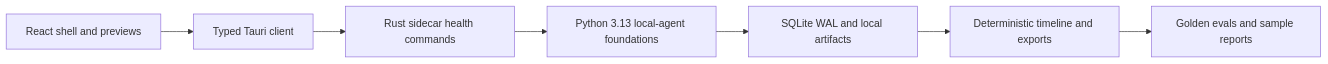
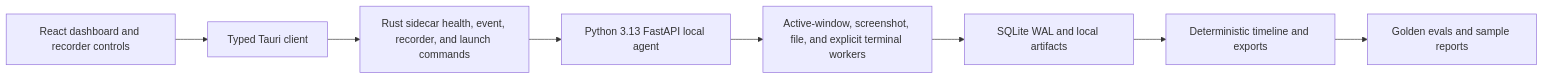
One commit to priyanshuchawda/workaudit-ai changed the diagram in docs/architecture.md. Above: the diagram before and after it, drawn with Mermaid. The commit also changed other lines of this file and 5 other files, not shown here.

Commit message:
feat: add configured sidecar launch path (#68)

````diff
--- a/docs/architecture.md
+++ b/docs/architecture.md
@@ -21,9 +24,10 @@
 ```mermaid
 flowchart LR
-  A["React shell and previews"] --> B["Typed Tauri client"]
-  B --> C["Rust sidecar health commands"]
-  C --> D["Python 3.13 local-agent foundations"]
-  D --> E["SQLite WAL and local artifacts"]
-  E --> F["Deterministic timeline and exports"]
-  F --> G["Golden evals and sample reports"]
+  A["React dashboard and recorder controls"] --> B["Typed Tauri client"]
+  B --> C["Rust sidecar health, event, recorder, and launch commands"]
+  C --> D["Python 3.13 FastAPI local agent"]
+  D --> E["Active-window, screenshot, file, and explicit terminal workers"]
+  E --> F["SQLite WAL and local artifacts"]
+  F --> G["Deterministic timeline and exports"]
+  G --> H["Golden evals and sample reports"]
 ```
````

[What is being asked]: Scan the data for the word "docs" and copy every line where it shows up.

[Exercise answer]:
One commit to priyanshuchawda/workaudit-ai changed the diagram in docs/architecture.md. Above: the diagram before and after it, drawn with Mermaid. The commit also changed other lines of this file and 5 other files, not shown here.
--- a/docs/architecture.md
+++ b/docs/architecture.md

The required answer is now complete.